You can’t stay up all night, go to sleep at 10 p.m. the following night and have a perfect sleep schedule from that point on. Believe me, I’ve tried. Unfortunately, there’s no quick fix for a solid sleeping schedule, but there is hope. Whether you’re trying to adjust your sleep schedule from the time you spent abroad, for your new internship or just because you feel silly waking up at 2 p.m., here’s a few ways you can get your sleep schedule back on track.
Find out how to fix your sleep schedule.
Get off your phone
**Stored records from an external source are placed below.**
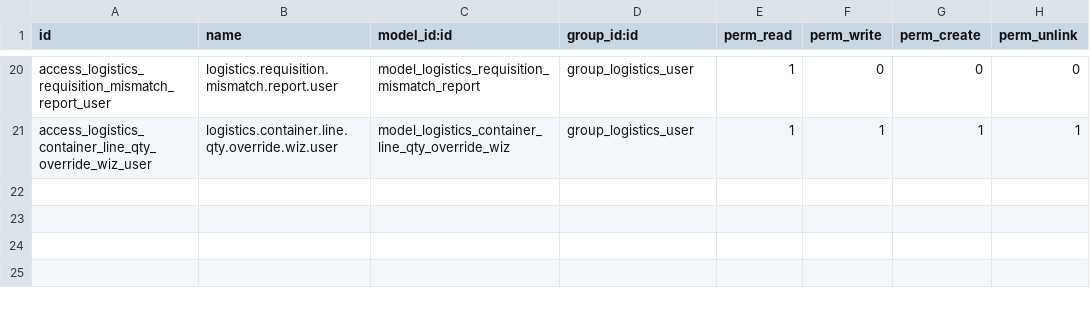
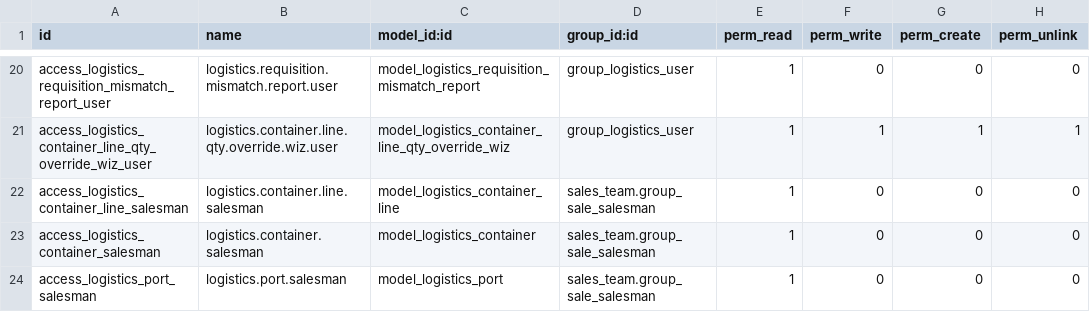
Before and after one commit to yakhras/TVO, a CSV file: logistics/security/ir.model.access.csv, drawn as a sheet; only a part is shown, gaps mark what is left out.

Commit message:
Add logistics report to sale

```diff
--- a/logistics/security/ir.model.access.csv
+++ b/logistics/security/ir.model.access.csv
@@ -21 +21,4 @@ access_logistics_requisition_mismatch_report_user,logistics.requisition.mismatch
 access_logistics_container_line_qty_override_wiz_user,logistics.container.line.qty.override.wiz.user,model_logistics_container_line_qty_override_wiz,group_logistics_user,1,1,1,1
+access_logistics_container_line_salesman,logistics.container.line.salesman,model_logistics_container_line,sales_team.group_sale_salesman,1,0,0,0
+access_logistics_container_salesman,logistics.container.salesman,model_logistics_container,sales_team.group_sale_salesman,1,0,0,0
+access_logistics_port_salesman,logistics.port.salesman,model_logistics_port,sales_team.group_sale_salesman,1,0,0,0
```
Also changed, not shown: 3 other files.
Laptop, tablet, whatever — your devices will be there tomorrow morning. Don’t you dare start that new season on Netflix or swipe to refresh your Twitter feed “one last time” while you’re in bed. Trying to sleep is obviously not as fun as seeing what your ex has been up to recently on Facebook, but creeping is absolutely killing your ability to sleep by suppressing melatonin production. Your body can tell it’s time to sleep when there’s no light, and if you’re directly looking at a source of light, there’s no way your body can get that cue.
Try not to snack after dinner
Your body not only gets the go ahead to sleep from the lights dimming, but also the absence of food. By no means should you go to bed on an empty stomach, but feeling full and heavy causes tossing and turning. If you ate an early dinner or didn’t eat dinner all together, try dairy. People always say that a glass of warm milk or tea will help you sleep, but the truth is that any dairy product or warm beverage can help. Dark chocolate can also help because it has serotonin. Although alcohol can make you sleepy, it also ruins the continuity of your REM cycle — keep in mind that those last beers will hurt you more than they’ll help.
Get up at the same time EVERY day
The weekend may be your only two days to sleep in, but sleeping in makes you lose all the hard work you’ve done locking in a sleep schedule during the week. There’s going to be a point where you don’t even need to set an alarm on weekends because your schedule is so on point that you’ll wake up anyway, and not even want to sleep until noon. Hang in there, champ.
Persevere, but don’t stress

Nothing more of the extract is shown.